• What to produce
Go through the entries and copy each one exactly. Leave none out.

• Exercise data
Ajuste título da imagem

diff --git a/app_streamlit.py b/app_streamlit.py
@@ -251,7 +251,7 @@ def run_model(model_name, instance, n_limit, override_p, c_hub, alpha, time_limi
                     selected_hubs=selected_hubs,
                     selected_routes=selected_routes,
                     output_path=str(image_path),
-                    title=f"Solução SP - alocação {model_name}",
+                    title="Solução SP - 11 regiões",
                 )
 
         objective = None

• Task result
Ajuste título da imagem

diff --git a/app_streamlit.py b/app_streamlit.py
@@ -251,7 +251,7 @@ def run_model(model_name, instance, n_limit, override_p, c_hub, alpha, time_limi
                     selected_hubs=selected_hubs,
                     selected_routes=selected_routes,
                     output_path=str(image_path),
-                    title=f"Solução SP - alocação {model_name}",
+                    title="Solução SP - 11 regiões",
                 )
 
         objective = None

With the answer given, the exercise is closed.